▶ WHAT IS EXPECTED: Look through the material below and report every line that includes "import".

▶ DATASET RECORDS:

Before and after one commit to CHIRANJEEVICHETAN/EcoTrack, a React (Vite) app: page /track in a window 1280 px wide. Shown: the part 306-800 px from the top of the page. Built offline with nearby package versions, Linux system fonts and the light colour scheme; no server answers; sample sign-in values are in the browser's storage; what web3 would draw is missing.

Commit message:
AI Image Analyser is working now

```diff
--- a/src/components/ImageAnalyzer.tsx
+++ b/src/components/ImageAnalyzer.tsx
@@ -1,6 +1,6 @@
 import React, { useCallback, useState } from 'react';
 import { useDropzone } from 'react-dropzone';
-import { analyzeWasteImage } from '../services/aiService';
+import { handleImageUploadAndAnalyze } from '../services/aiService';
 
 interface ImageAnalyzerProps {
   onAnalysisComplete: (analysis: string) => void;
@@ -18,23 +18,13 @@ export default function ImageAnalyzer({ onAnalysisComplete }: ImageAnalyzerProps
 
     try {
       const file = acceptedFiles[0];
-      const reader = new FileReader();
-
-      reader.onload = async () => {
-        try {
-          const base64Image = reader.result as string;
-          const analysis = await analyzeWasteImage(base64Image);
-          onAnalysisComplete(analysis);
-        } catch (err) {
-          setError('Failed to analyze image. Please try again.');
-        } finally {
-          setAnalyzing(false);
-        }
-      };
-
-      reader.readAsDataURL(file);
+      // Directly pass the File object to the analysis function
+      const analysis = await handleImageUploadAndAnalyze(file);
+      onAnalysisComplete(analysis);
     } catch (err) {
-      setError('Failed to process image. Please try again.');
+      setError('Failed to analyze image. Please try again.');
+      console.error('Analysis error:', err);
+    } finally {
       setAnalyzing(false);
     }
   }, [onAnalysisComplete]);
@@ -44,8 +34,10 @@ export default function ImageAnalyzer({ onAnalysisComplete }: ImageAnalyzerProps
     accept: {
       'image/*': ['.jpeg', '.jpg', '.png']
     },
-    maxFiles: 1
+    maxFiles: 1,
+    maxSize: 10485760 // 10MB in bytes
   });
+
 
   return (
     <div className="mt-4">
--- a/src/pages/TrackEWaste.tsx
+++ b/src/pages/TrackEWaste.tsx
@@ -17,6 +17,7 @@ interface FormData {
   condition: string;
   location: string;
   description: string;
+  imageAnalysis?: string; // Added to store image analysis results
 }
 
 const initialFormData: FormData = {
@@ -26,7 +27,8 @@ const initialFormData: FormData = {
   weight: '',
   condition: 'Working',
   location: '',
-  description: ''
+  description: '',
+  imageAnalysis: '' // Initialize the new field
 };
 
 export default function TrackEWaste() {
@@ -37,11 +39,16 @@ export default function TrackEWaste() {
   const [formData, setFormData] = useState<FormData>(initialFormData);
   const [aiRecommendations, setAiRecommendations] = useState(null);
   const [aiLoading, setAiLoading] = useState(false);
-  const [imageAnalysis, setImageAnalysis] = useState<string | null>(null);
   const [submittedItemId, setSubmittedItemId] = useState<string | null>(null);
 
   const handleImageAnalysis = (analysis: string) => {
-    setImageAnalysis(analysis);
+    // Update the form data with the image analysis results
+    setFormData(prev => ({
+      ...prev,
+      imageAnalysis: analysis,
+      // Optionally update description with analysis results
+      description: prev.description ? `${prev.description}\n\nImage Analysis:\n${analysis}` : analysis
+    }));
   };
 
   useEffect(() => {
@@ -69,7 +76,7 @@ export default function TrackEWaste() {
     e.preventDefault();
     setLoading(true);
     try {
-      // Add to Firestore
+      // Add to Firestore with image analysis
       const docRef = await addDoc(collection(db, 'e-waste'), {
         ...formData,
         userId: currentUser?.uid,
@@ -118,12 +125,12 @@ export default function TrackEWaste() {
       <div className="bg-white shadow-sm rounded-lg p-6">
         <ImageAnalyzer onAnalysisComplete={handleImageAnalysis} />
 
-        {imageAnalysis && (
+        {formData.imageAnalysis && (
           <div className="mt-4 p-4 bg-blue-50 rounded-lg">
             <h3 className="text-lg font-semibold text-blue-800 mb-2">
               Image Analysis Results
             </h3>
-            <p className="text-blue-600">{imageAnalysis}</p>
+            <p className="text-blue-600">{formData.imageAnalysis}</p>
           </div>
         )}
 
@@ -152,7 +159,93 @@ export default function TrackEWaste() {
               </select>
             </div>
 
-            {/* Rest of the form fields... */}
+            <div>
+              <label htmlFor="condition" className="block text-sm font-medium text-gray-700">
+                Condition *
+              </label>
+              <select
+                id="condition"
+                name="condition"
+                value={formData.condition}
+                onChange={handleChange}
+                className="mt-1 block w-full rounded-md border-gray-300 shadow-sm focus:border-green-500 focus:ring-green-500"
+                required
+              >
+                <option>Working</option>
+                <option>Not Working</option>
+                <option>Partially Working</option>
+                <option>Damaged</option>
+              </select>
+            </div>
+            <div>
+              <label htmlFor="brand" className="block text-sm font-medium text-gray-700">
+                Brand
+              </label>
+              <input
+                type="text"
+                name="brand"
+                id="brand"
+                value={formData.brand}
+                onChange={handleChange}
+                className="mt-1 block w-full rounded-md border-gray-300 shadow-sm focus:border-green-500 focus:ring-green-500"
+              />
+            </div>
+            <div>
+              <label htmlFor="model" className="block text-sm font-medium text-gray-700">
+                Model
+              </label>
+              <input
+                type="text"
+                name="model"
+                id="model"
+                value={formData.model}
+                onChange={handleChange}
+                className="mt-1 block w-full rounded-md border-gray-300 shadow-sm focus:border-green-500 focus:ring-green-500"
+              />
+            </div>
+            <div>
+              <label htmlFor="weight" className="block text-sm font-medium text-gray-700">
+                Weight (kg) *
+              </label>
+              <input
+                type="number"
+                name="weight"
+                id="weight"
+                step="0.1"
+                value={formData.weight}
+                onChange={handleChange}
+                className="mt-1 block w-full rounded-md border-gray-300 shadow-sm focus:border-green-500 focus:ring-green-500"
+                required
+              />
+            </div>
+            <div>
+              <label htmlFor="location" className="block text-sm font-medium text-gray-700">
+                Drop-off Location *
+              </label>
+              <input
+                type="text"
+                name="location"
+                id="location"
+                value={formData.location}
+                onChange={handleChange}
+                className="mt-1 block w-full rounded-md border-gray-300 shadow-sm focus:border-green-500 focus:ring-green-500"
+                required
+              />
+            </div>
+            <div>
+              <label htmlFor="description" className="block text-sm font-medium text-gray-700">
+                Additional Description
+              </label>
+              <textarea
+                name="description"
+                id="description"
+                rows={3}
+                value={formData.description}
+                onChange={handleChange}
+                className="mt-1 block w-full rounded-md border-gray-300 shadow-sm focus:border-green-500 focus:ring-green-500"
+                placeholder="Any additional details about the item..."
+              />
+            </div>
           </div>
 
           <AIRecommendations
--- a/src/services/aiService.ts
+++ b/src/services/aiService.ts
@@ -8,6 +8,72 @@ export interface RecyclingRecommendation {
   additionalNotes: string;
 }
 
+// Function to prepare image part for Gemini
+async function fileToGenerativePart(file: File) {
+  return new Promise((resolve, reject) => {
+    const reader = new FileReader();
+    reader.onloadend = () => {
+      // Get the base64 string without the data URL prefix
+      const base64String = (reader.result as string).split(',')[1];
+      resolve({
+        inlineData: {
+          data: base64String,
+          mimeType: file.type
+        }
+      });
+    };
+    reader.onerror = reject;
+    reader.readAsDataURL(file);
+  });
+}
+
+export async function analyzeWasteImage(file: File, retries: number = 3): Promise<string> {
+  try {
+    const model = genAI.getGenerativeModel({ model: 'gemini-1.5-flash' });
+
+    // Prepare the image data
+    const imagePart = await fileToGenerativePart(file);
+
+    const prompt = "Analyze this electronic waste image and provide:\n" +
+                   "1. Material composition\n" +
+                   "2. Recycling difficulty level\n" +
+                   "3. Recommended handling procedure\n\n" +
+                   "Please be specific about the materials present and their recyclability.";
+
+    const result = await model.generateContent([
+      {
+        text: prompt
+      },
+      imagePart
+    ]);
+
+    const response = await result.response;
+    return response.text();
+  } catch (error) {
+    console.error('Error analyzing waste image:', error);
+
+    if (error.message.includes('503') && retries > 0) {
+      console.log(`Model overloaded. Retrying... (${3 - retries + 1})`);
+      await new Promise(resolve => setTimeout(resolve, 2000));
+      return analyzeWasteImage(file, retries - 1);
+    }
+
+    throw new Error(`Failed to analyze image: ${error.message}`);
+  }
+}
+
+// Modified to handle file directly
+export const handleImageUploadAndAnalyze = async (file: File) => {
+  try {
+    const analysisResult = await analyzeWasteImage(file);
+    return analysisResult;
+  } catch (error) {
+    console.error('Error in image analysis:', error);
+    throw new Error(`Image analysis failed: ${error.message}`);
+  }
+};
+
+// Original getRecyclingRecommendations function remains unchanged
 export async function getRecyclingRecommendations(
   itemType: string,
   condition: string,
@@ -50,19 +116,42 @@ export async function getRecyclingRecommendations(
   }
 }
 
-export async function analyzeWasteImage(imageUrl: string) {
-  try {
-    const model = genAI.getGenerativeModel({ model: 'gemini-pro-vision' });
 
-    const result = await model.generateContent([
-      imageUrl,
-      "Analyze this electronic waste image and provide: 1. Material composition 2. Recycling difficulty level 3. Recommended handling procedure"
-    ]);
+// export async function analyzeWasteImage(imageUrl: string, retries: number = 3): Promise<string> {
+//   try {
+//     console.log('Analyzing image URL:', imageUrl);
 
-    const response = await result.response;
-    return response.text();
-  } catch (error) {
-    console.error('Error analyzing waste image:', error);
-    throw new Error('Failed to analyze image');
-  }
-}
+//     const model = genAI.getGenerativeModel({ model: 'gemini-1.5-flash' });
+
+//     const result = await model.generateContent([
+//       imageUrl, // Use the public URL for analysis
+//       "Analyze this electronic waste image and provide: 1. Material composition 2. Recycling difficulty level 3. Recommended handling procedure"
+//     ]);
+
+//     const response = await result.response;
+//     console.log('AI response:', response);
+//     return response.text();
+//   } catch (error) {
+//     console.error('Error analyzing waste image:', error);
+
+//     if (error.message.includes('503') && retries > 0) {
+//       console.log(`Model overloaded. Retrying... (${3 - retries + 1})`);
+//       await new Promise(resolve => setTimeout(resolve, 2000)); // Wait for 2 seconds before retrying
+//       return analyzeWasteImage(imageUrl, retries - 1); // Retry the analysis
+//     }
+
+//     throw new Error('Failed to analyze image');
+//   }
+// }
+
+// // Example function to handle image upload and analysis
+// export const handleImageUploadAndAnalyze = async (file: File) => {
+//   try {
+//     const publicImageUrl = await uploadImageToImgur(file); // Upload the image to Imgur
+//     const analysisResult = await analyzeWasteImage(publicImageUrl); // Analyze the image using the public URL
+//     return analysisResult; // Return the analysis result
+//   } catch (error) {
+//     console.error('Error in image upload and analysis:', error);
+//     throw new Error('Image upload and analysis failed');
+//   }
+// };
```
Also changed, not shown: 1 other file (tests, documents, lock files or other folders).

▶ OUTPUT FOR THIS EXERCISE:
 import React, { useCallback, useState } from 'react';
 import { useDropzone } from 'react-dropzone';
-import { analyzeWasteImage } from '../services/aiService';
+import { handleImageUploadAndAnalyze } from '../services/aiService';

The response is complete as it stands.